Task description: Across the material below, how many lines contain the word "upload"? Give only the number.

Records shown:
___

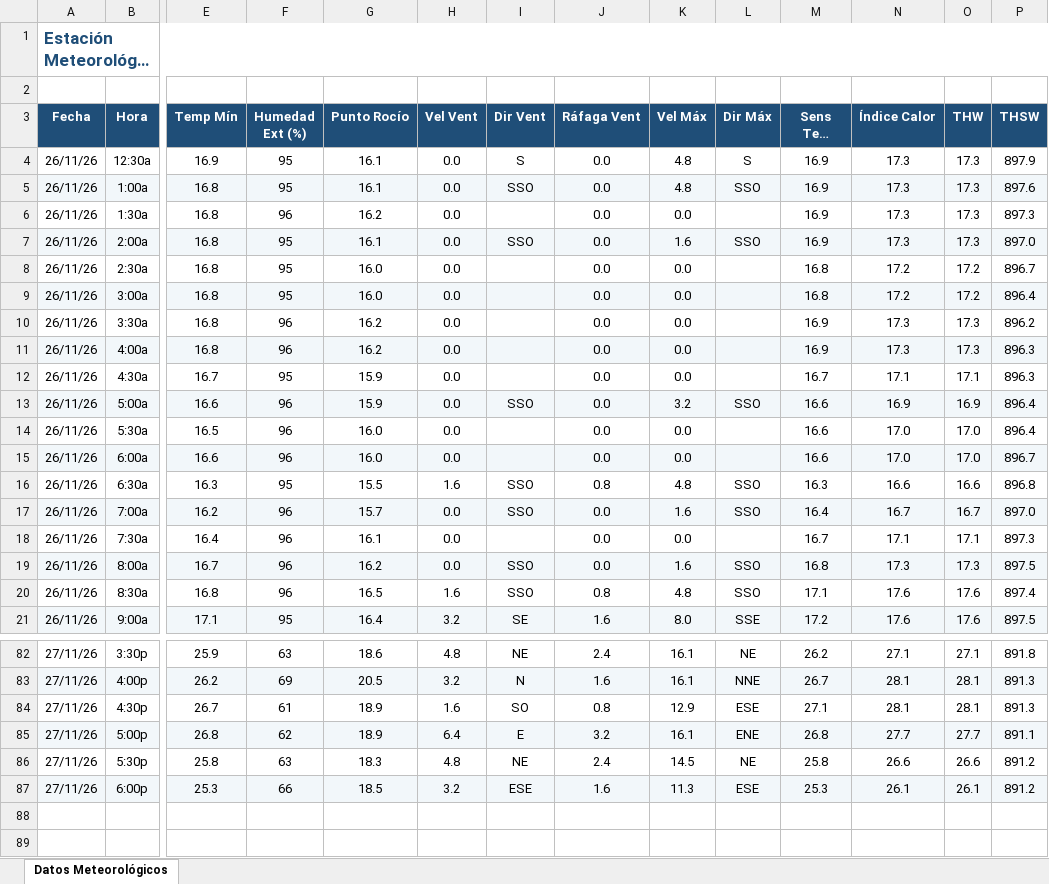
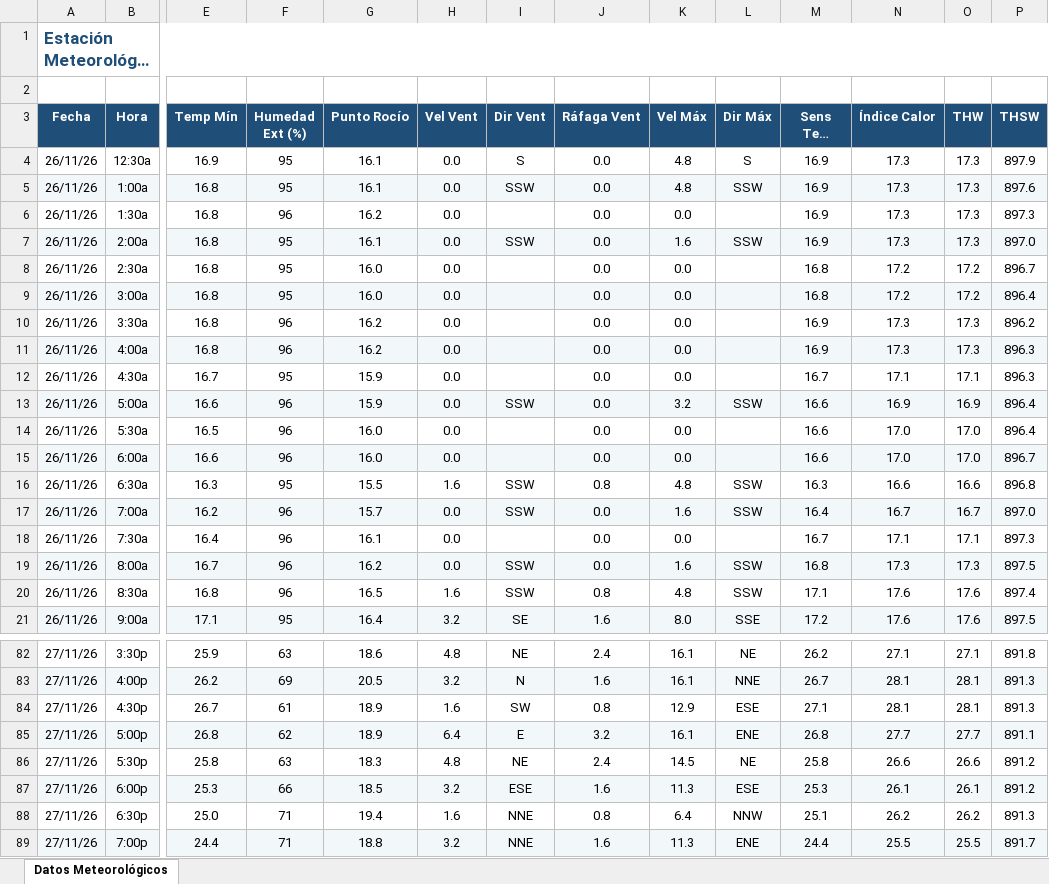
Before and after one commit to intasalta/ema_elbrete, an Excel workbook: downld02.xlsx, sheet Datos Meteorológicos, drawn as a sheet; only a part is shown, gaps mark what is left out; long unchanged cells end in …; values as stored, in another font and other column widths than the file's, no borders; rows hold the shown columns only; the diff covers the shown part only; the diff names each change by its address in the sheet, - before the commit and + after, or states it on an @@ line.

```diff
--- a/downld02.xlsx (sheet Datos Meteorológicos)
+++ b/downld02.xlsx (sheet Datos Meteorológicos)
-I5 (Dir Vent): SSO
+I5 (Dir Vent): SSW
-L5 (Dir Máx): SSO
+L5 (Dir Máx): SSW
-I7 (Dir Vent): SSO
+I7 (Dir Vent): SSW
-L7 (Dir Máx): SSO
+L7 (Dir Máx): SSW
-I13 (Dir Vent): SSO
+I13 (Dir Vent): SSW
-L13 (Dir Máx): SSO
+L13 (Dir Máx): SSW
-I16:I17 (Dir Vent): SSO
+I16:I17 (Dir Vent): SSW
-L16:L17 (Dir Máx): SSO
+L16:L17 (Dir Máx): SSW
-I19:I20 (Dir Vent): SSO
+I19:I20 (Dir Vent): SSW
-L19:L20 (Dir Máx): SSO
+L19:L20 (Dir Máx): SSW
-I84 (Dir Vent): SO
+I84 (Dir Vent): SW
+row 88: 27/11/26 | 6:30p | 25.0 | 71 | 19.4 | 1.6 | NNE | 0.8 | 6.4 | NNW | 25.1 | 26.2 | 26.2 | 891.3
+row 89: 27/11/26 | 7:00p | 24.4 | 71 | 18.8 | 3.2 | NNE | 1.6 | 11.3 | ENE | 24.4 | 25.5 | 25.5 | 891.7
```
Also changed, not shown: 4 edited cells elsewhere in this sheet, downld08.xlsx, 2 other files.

___

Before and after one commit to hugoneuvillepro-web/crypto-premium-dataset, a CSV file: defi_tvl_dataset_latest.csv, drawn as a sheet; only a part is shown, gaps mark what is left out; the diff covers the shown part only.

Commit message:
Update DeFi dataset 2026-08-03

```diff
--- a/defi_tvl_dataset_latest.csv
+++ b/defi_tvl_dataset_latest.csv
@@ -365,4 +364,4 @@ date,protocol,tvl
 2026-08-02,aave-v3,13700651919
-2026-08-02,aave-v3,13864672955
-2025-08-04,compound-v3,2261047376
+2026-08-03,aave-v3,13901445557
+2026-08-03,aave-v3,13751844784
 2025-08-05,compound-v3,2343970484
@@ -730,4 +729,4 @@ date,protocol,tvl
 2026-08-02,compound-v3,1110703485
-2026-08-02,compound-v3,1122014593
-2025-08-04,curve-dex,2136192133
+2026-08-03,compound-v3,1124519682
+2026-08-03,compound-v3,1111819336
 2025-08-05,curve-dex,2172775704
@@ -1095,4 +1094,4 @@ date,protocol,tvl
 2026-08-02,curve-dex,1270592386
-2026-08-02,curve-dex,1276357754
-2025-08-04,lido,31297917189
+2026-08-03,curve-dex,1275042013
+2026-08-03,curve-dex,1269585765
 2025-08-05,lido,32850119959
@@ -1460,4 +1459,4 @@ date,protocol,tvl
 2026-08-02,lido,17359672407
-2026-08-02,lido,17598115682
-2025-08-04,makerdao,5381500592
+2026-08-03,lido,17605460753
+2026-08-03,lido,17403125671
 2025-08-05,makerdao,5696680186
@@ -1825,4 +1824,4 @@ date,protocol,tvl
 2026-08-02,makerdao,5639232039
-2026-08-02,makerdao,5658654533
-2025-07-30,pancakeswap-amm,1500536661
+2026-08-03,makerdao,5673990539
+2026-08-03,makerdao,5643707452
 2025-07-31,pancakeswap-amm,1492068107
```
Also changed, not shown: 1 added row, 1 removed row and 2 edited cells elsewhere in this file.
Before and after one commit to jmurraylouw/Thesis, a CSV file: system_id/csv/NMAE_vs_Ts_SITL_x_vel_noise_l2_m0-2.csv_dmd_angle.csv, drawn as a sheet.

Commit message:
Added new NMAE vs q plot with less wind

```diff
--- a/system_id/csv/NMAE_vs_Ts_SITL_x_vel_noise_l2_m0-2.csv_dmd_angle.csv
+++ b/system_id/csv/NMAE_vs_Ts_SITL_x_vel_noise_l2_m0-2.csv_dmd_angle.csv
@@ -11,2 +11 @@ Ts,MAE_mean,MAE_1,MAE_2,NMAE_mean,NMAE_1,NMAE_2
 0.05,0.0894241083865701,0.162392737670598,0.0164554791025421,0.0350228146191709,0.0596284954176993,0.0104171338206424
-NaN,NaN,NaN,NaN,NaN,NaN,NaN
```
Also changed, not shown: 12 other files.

___

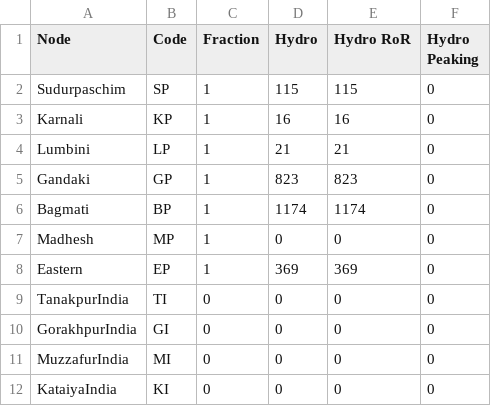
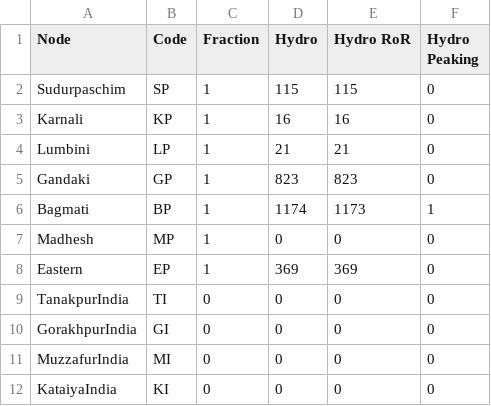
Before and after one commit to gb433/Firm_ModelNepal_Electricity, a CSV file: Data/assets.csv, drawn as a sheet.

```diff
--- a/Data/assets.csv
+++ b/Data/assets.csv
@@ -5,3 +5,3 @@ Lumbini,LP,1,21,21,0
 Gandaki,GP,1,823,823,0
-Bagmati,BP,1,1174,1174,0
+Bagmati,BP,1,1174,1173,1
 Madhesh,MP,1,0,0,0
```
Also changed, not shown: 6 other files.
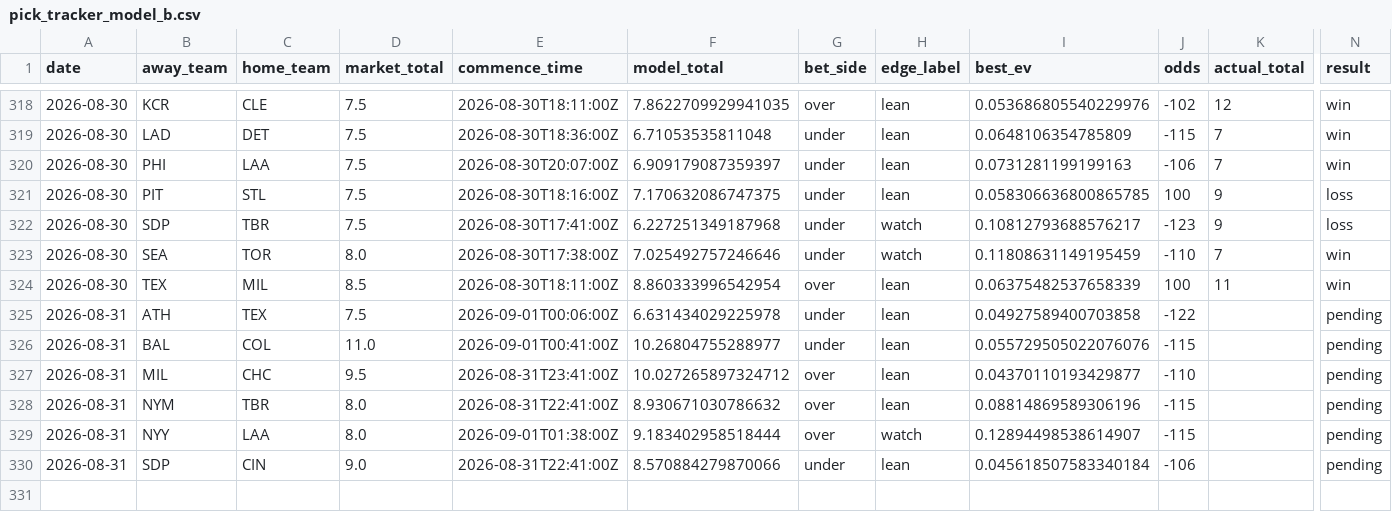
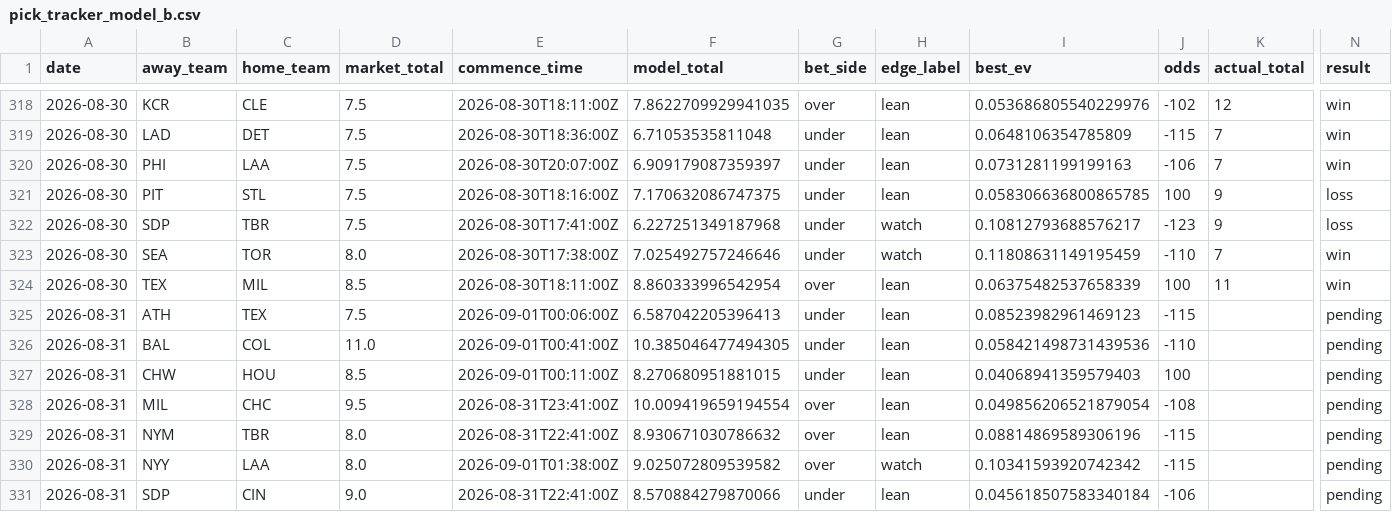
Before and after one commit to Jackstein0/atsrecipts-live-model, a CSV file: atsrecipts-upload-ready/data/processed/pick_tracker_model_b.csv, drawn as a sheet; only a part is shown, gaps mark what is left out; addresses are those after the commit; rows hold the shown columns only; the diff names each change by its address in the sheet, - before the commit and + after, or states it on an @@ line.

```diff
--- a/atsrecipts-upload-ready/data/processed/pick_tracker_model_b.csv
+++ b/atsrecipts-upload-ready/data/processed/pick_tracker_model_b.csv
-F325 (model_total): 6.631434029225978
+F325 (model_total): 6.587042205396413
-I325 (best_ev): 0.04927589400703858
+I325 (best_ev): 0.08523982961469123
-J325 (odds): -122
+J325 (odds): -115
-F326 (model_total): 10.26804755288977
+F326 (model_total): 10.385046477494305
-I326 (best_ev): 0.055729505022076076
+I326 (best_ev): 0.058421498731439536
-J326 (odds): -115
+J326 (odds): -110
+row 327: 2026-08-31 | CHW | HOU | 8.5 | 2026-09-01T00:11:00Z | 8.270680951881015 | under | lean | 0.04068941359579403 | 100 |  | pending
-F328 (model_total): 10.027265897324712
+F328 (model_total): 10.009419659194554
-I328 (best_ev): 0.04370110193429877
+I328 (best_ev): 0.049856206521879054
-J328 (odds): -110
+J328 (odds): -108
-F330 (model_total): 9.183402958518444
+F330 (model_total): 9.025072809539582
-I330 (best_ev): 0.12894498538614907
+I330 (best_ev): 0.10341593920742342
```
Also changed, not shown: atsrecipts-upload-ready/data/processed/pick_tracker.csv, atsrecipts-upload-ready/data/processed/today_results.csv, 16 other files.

___

Written answer: 4